# To do
An exact copy of the data is needed, but without any of its images.

# Available records
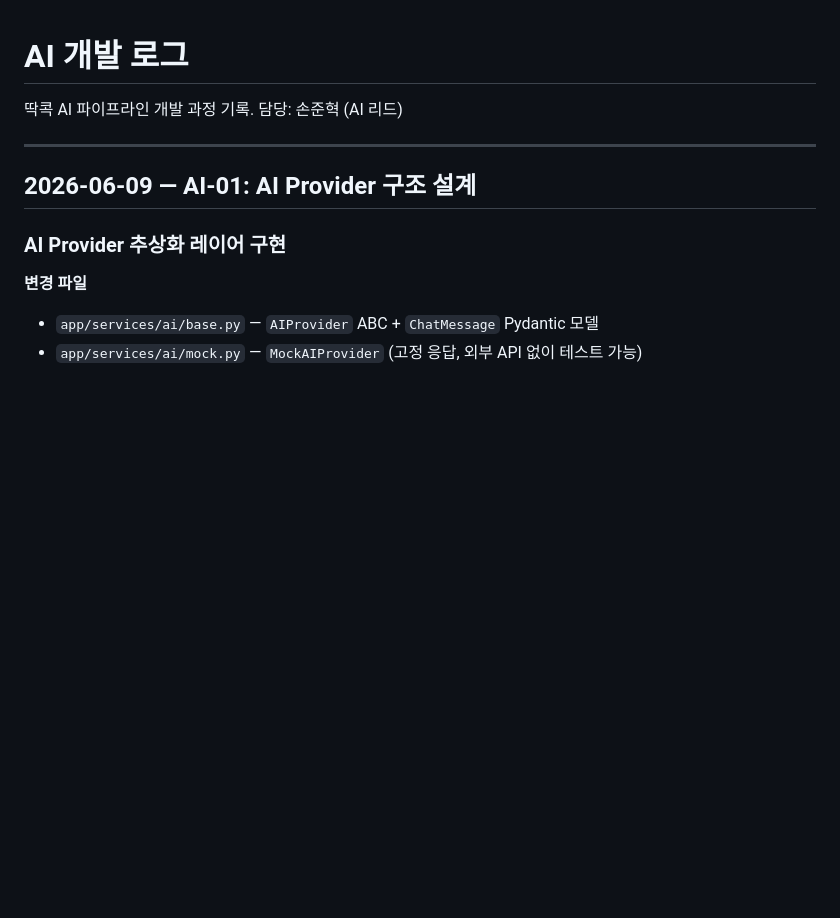
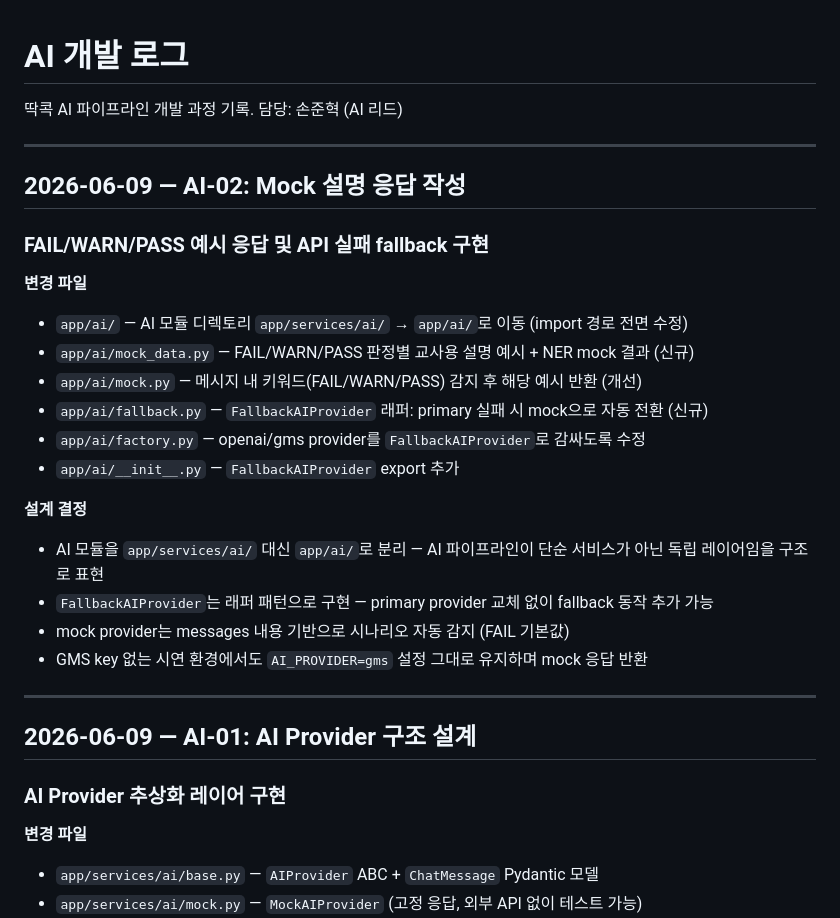
Before and after one commit to peanut-works/ddakkok-be, a Markdown page: log/AI.md, the part around the change. Drawn GitHub-style; blank space fills up the shorter version.

Commit message:
docs: AI-02 개발 로그 업데이트 (app/ai 디렉토리 이동 내용 반영)

```diff
--- a/log/AI.md
+++ b/log/AI.md
@@ -2,6 +2,26 @@
 
 딱콕 AI 파이프라인 개발 과정 기록.
 담당: 손준혁 (AI 리드)
+
+---
+
+## 2026-06-09 — AI-02: Mock 설명 응답 작성
+
+### FAIL/WARN/PASS 예시 응답 및 API 실패 fallback 구현
+
+**변경 파일**
+- `app/ai/` — AI 모듈 디렉토리 `app/services/ai/` → `app/ai/`로 이동 (import 경로 전면 수정)
+- `app/ai/mock_data.py` — FAIL/WARN/PASS 판정별 교사용 설명 예시 + NER mock 결과 (신규)
+- `app/ai/mock.py` — 메시지 내 키워드(FAIL/WARN/PASS) 감지 후 해당 예시 반환 (개선)
+- `app/ai/fallback.py` — `FallbackAIProvider` 래퍼: primary 실패 시 mock으로 자동 전환 (신규)
+- `app/ai/factory.py` — openai/gms provider를 `FallbackAIProvider`로 감싸도록 수정
+- `app/ai/__init__.py` — `FallbackAIProvider` export 추가
+
+**설계 결정**
+- AI 모듈을 `app/services/ai/` 대신 `app/ai/`로 분리 — AI 파이프라인이 단순 서비스가 아닌 독립 레이어임을 구조로 표현
+- `FallbackAIProvider`는 래퍼 패턴으로 구현 — primary provider 교체 없이 fallback 동작 추가 가능
+- mock provider는 messages 내용 기반으로 시나리오 자동 감지 (FAIL 기본값)
+- GMS key 없는 시연 환경에서도 `AI_PROVIDER=gms` 설정 그대로 유지하며 mock 응답 반환
 
 ---
 
```
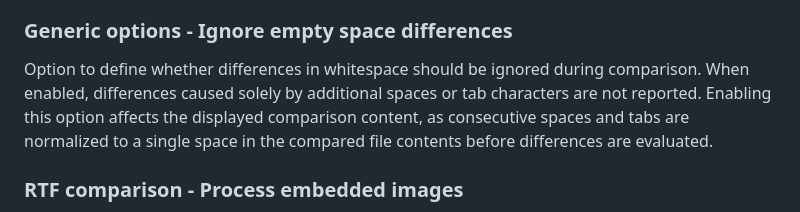
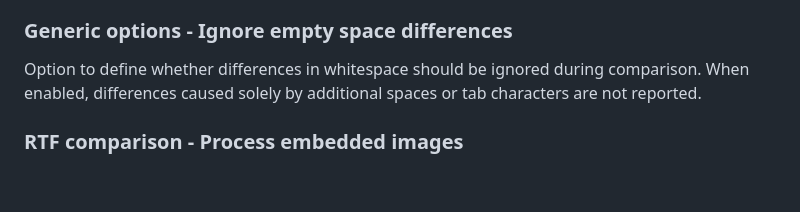
Before and after one commit to ejuhjav/verifyr2, a Markdown page: README.md, the part around the change. Rendered like a GitHub page; blank space fills up the shorter version.

Commit message:
chore(documentation): 45 fix the new option documentation (#50)

```diff
--- a/README.md
+++ b/README.md
@@ -70,8 +70,6 @@ files that do not contain images.
 
 Option to define whether differences in whitespace should be ignored during comparison. When
 enabled, differences caused solely by additional spaces or tab characters are not reported.
-Enabling this option affects the displayed comparison content, as consecutive spaces and tabs
-are normalized to a single space in the compared file contents before differences are evaluated.
 
 ### RTF comparison - Process embedded images
 
```
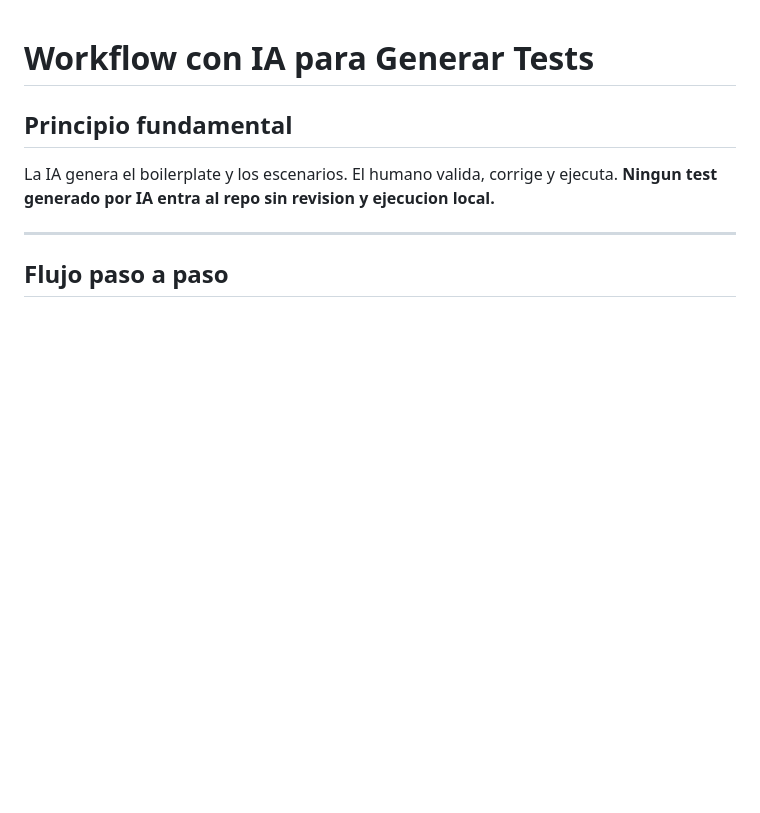
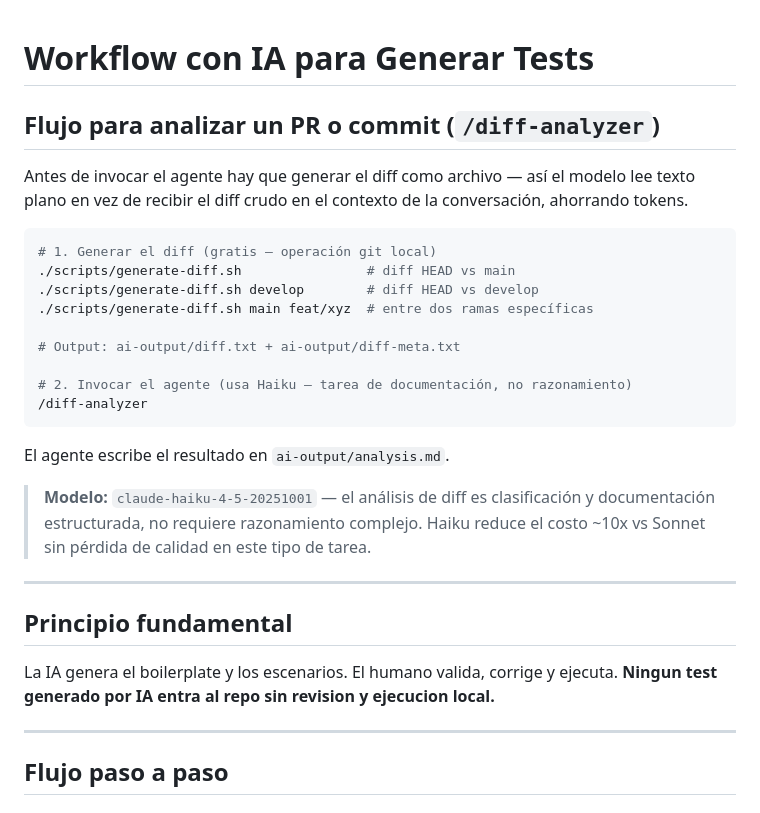
Before and after one commit to Jurrego1771/Android-SDK-QA, a Markdown page: docs/testing/ai-workflow.md, the part around the change. Rendered like a GitHub page; blank space fills up the shorter version.

Commit message:
chore(ai): use Haiku for diff-analyzer and document the workflow
- diff-analyzer: add model frontmatter (claude-haiku-4-5-20251001) —
  diff analysis is structured documentation, not complex reasoning;
  Haiku reduces cost ~10x vs Sonnet with no quality loss for this task
- ai-workflow.md: document the generate-diff.sh → /diff-analyzer flow
  so it's clear the script must run first to avoid passing raw diffs
  through the conversation context

Co-Authored-By: Claude Sonnet 4.6 <noreply@anthropic.com>

````diff
--- a/docs/testing/ai-workflow.md
+++ b/docs/testing/ai-workflow.md
@@ -1,4 +1,26 @@
 # Workflow con IA para Generar Tests
+
+## Flujo para analizar un PR o commit (`/diff-analyzer`)
+
+Antes de invocar el agente hay que generar el diff como archivo — así el modelo lee texto plano en vez de recibir el diff crudo en el contexto de la conversación, ahorrando tokens.
+
+```bash
+# 1. Generar el diff (gratis — operación git local)
+./scripts/generate-diff.sh                # diff HEAD vs main
+./scripts/generate-diff.sh develop        # diff HEAD vs develop
+./scripts/generate-diff.sh main feat/xyz  # entre dos ramas específicas
+
+# Output: ai-output/diff.txt + ai-output/diff-meta.txt
+
+# 2. Invocar el agente (usa Haiku — tarea de documentación, no razonamiento)
+/diff-analyzer
+```
+
+El agente escribe el resultado en `ai-output/analysis.md`.
+
+> **Modelo:** `claude-haiku-4-5-20251001` — el análisis de diff es clasificación y documentación estructurada, no requiere razonamiento complejo. Haiku reduce el costo ~10x vs Sonnet sin pérdida de calidad en este tipo de tarea.
+
+---
 
 ## Principio fundamental
 
````
Also changed, not shown: .claude/commands/diff-analyzer.md (+4 -0 lines).
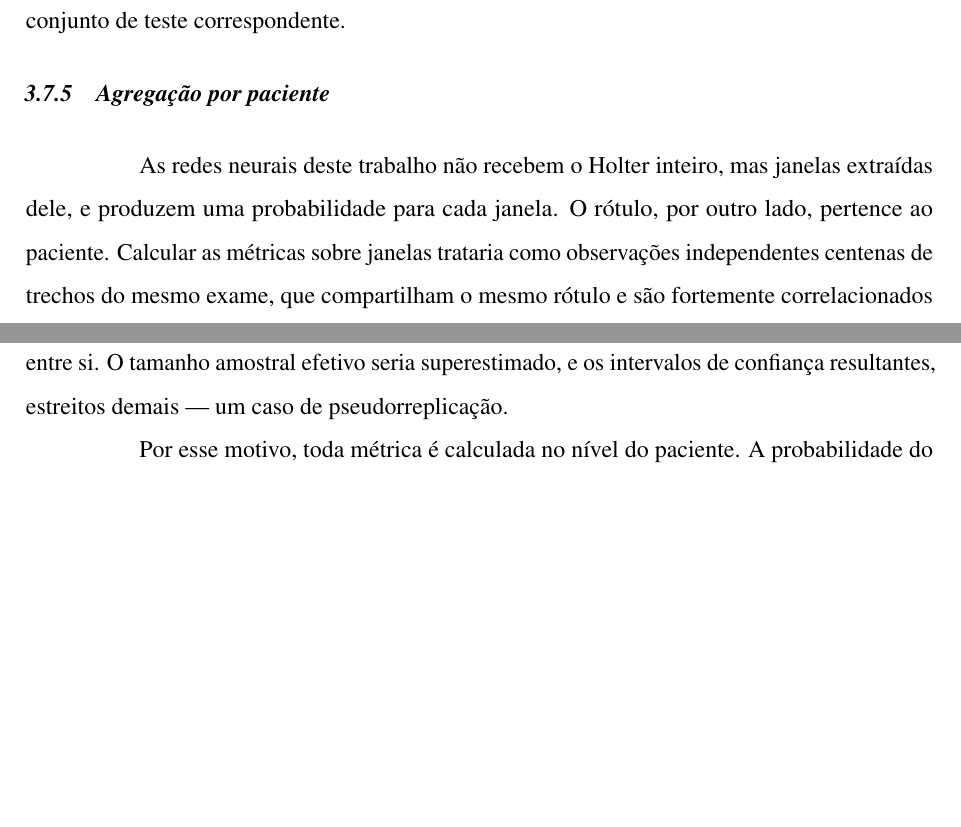
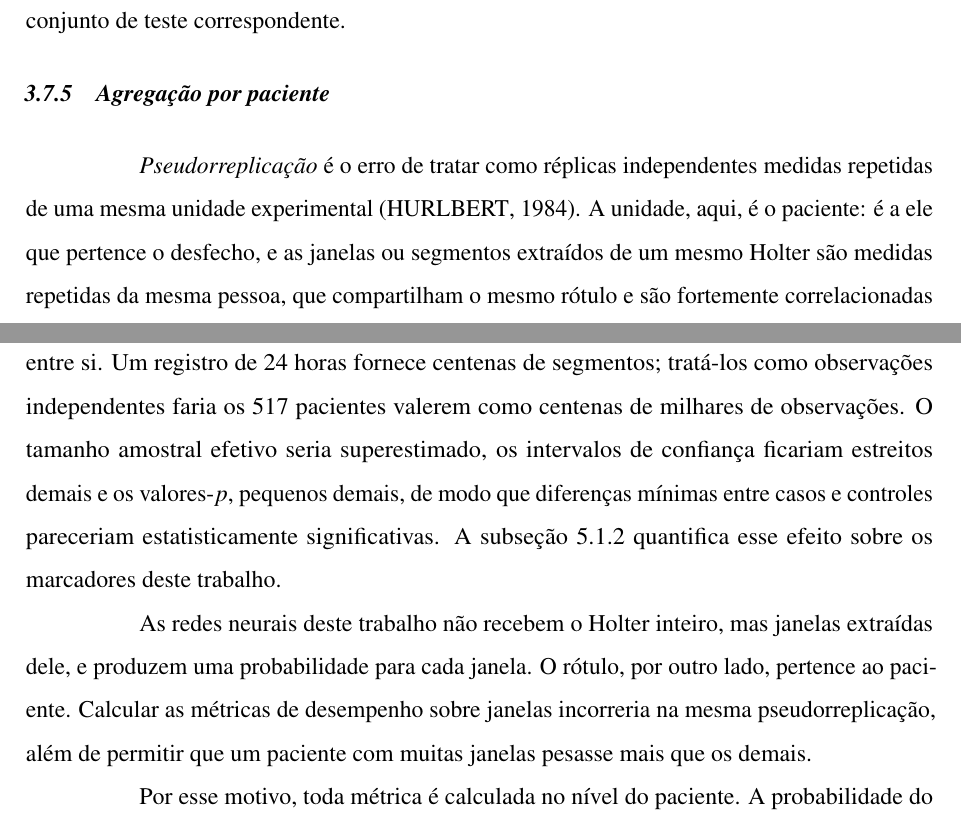
Before and after one commit to danielodossantosdataprev-prog/dissertacao_mestrado, a LaTeX thesis (documento.tex, which reads 2-textuais/2-fundamentacao-teorica.tex): two parts of pages 58 and 59 of 108, joined at a grey line, cut so that both start at the same text, the shorter picture padded with empty space. Compiled offline with pdfLaTeX.

Commit message:
versão 24 — 29/10/2026 15:15 — Definição de pseudorreplicação
Define pseudorreplicação na fundamentação (agregação por paciente), com
Hurlbert (1984): tratar como independentes medidas repetidas da mesma
unidade, aqui segmentos do mesmo Holter. Liga a definição à seção de
resultados que quantifica o efeito.

Co-Authored-By: Claude Opus 5.5 <noreply@anthropic.com>
Claude-Session: https://claude.ai/code/session_01Gib6bVk3eSJvxxTP3Hydy7

```diff
--- a/2-textuais/2-fundamentacao-teorica.tex
+++ b/2-textuais/2-fundamentacao-teorica.tex
@@ -1637,13 +1637,25 @@ correspondente.
 \subsection{Agregação por paciente}
 \label{subsec:fund-agregacao}
 
+\textit{Pseudorreplicação} é o erro de tratar como réplicas independentes
+medidas repetidas de uma mesma unidade experimental
+\cite{hurlbert1984pseudoreplication}. A unidade, aqui, é o paciente: é a ele
+que pertence o desfecho, e as janelas ou segmentos extraídos de um mesmo
+Holter são medidas repetidas da mesma pessoa, que compartilham o mesmo
+rótulo e são fortemente correlacionadas entre si. Um registro de 24~horas
+fornece centenas de segmentos; tratá-los como observações independentes faria
+os 517 pacientes valerem como centenas de milhares de observações. O tamanho
+amostral efetivo seria superestimado, os intervalos de confiança ficariam
+estreitos demais e os valores-$p$, pequenos demais, de modo que diferenças
+mínimas entre casos e controles pareceriam estatisticamente significativas.
+A \autoref{subsec:res-protocolo-b} quantifica esse efeito sobre os
+marcadores deste trabalho.
+
 As redes neurais deste trabalho não recebem o Holter inteiro, mas janelas
 extraídas dele, e produzem uma probabilidade para cada janela. O rótulo, por
-outro lado, pertence ao paciente. Calcular as métricas sobre janelas
-trataria como observações independentes centenas de trechos do mesmo exame,
-que compartilham o mesmo rótulo e são fortemente correlacionados entre si.
-O tamanho amostral efetivo seria superestimado, e os intervalos de confiança
-resultantes, estreitos demais --- um caso de pseudorreplicação.
+outro lado, pertence ao paciente. Calcular as métricas de desempenho sobre
+janelas incorreria na mesma pseudorreplicação, além de permitir que um
+paciente com muitas janelas pesasse mais que os demais.
 
 Por esse motivo, toda métrica é calculada no nível do paciente. A
 probabilidade do paciente $i$ é a média das probabilidades de suas $M_i$
```
Also changed, not shown: 2-textuais/4-resultados.tex (+3 -1 lines), 3-pos-textuais/referencias.bib (+11 -0 lines), documento.pdf.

# Exercise output
Before and after one commit to peanut-works/ddakkok-be, a Markdown page: log/AI.md, the part around the change. Drawn GitHub-style; blank space fills up the shorter version.

Commit message:
docs: AI-02 개발 로그 업데이트 (app/ai 디렉토리 이동 내용 반영)

```diff
--- a/log/AI.md
+++ b/log/AI.md
@@ -2,6 +2,26 @@
 
 딱콕 AI 파이프라인 개발 과정 기록.
 담당: 손준혁 (AI 리드)
+
+---
+
+## 2026-06-09 — AI-02: Mock 설명 응답 작성
+
+### FAIL/WARN/PASS 예시 응답 및 API 실패 fallback 구현
+
+**변경 파일**
+- `app/ai/` — AI 모듈 디렉토리 `app/services/ai/` → `app/ai/`로 이동 (import 경로 전면 수정)
+- `app/ai/mock_data.py` — FAIL/WARN/PASS 판정별 교사용 설명 예시 + NER mock 결과 (신규)
+- `app/ai/mock.py` — 메시지 내 키워드(FAIL/WARN/PASS) 감지 후 해당 예시 반환 (개선)
+- `app/ai/fallback.py` — `FallbackAIProvider` 래퍼: primary 실패 시 mock으로 자동 전환 (신규)
+- `app/ai/factory.py` — openai/gms provider를 `FallbackAIProvider`로 감싸도록 수정
+- `app/ai/__init__.py` — `FallbackAIProvider` export 추가
+
+**설계 결정**
+- AI 모듈을 `app/services/ai/` 대신 `app/ai/`로 분리 — AI 파이프라인이 단순 서비스가 아닌 독립 레이어임을 구조로 표현
+- `FallbackAIProvider`는 래퍼 패턴으로 구현 — primary provider 교체 없이 fallback 동작 추가 가능
+- mock provider는 messages 내용 기반으로 시나리오 자동 감지 (FAIL 기본값)
+- GMS key 없는 시연 환경에서도 `AI_PROVIDER=gms` 설정 그대로 유지하며 mock 응답 반환
 
 ---
 
```
Before and after one commit to ejuhjav/verifyr2, a Markdown page: README.md, the part around the change. Rendered like a GitHub page; blank space fills up the shorter version.

Commit message:
chore(documentation): 45 fix the new option documentation (#50)

```diff
--- a/README.md
+++ b/README.md
@@ -70,8 +70,6 @@ files that do not contain images.
 
 Option to define whether differences in whitespace should be ignored during comparison. When
 enabled, differences caused solely by additional spaces or tab characters are not reported.
-Enabling this option affects the displayed comparison content, as consecutive spaces and tabs
-are normalized to a single space in the compared file contents before differences are evaluated.
 
 ### RTF comparison - Process embedded images
 
```
Before and after one commit to Jurrego1771/Android-SDK-QA, a Markdown page: docs/testing/ai-workflow.md, the part around the change. Rendered like a GitHub page; blank space fills up the shorter version.

Commit message:
chore(ai): use Haiku for diff-analyzer and document the workflow
- diff-analyzer: add model frontmatter (claude-haiku-4-5-20251001) —
  diff analysis is structured documentation, not complex reasoning;
  Haiku reduces cost ~10x vs Sonnet with no quality loss for this task
- ai-workflow.md: document the generate-diff.sh → /diff-analyzer flow
  so it's clear the script must run first to avoid passing raw diffs
  through the conversation context

Co-Authored-By: Claude Sonnet 4.6 <noreply@anthropic.com>

````diff
--- a/docs/testing/ai-workflow.md
+++ b/docs/testing/ai-workflow.md
@@ -1,4 +1,26 @@
 # Workflow con IA para Generar Tests
+
+## Flujo para analizar un PR o commit (`/diff-analyzer`)
+
+Antes de invocar el agente hay que generar el diff como archivo — así el modelo lee texto plano en vez de recibir el diff crudo en el contexto de la conversación, ahorrando tokens.
+
+```bash
+# 1. Generar el diff (gratis — operación git local)
+./scripts/generate-diff.sh                # diff HEAD vs main
+./scripts/generate-diff.sh develop        # diff HEAD vs develop
+./scripts/generate-diff.sh main feat/xyz  # entre dos ramas específicas
+
+# Output: ai-output/diff.txt + ai-output/diff-meta.txt
+
+# 2. Invocar el agente (usa Haiku — tarea de documentación, no razonamiento)
+/diff-analyzer
+```
+
+El agente escribe el resultado en `ai-output/analysis.md`.
+
+> **Modelo:** `claude-haiku-4-5-20251001` — el análisis de diff es clasificación y documentación estructurada, no requiere razonamiento complejo. Haiku reduce el costo ~10x vs Sonnet sin pérdida de calidad en este tipo de tarea.
+
+---
 
 ## Principio fundamental
 
````
Also changed, not shown: .claude/commands/diff-analyzer.md (+4 -0 lines).
Before and after one commit to danielodossantosdataprev-prog/dissertacao_mestrado, a LaTeX thesis (documento.tex, which reads 2-textuais/2-fundamentacao-teorica.tex): two parts of pages 58 and 59 of 108, joined at a grey line, cut so that both start at the same text, the shorter picture padded with empty space. Compiled offline with pdfLaTeX.

Commit message:
versão 24 — 29/10/2026 15:15 — Definição de pseudorreplicação
Define pseudorreplicação na fundamentação (agregação por paciente), com
Hurlbert (1984): tratar como independentes medidas repetidas da mesma
unidade, aqui segmentos do mesmo Holter. Liga a definição à seção de
resultados que quantifica o efeito.

Co-Authored-By: Claude Opus 5.5 <noreply@anthropic.com>
Claude-Session: https://claude.ai/code/session_01Gib6bVk3eSJvxxTP3Hydy7

```diff
--- a/2-textuais/2-fundamentacao-teorica.tex
+++ b/2-textuais/2-fundamentacao-teorica.tex
@@ -1637,13 +1637,25 @@ correspondente.
 \subsection{Agregação por paciente}
 \label{subsec:fund-agregacao}
 
+\textit{Pseudorreplicação} é o erro de tratar como réplicas independentes
+medidas repetidas de uma mesma unidade experimental
+\cite{hurlbert1984pseudoreplication}. A unidade, aqui, é o paciente: é a ele
+que pertence o desfecho, e as janelas ou segmentos extraídos de um mesmo
+Holter são medidas repetidas da mesma pessoa, que compartilham o mesmo
+rótulo e são fortemente correlacionadas entre si. Um registro de 24~horas
+fornece centenas de segmentos; tratá-los como observações independentes faria
+os 517 pacientes valerem como centenas de milhares de observações. O tamanho
+amostral efetivo seria superestimado, os intervalos de confiança ficariam
+estreitos demais e os valores-$p$, pequenos demais, de modo que diferenças
+mínimas entre casos e controles pareceriam estatisticamente significativas.
+A \autoref{subsec:res-protocolo-b} quantifica esse efeito sobre os
+marcadores deste trabalho.
+
 As redes neurais deste trabalho não recebem o Holter inteiro, mas janelas
 extraídas dele, e produzem uma probabilidade para cada janela. O rótulo, por
-outro lado, pertence ao paciente. Calcular as métricas sobre janelas
-trataria como observações independentes centenas de trechos do mesmo exame,
-que compartilham o mesmo rótulo e são fortemente correlacionados entre si.
-O tamanho amostral efetivo seria superestimado, e os intervalos de confiança
-resultantes, estreitos demais --- um caso de pseudorreplicação.
+outro lado, pertence ao paciente. Calcular as métricas de desempenho sobre
+janelas incorreria na mesma pseudorreplicação, além de permitir que um
+paciente com muitas janelas pesasse mais que os demais.
 
 Por esse motivo, toda métrica é calculada no nível do paciente. A
 probabilidade do paciente $i$ é a média das probabilidades de suas $M_i$
```
Also changed, not shown: 2-textuais/4-resultados.tex (+3 -1 lines), 3-pos-textuais/referencias.bib (+11 -0 lines), documento.pdf.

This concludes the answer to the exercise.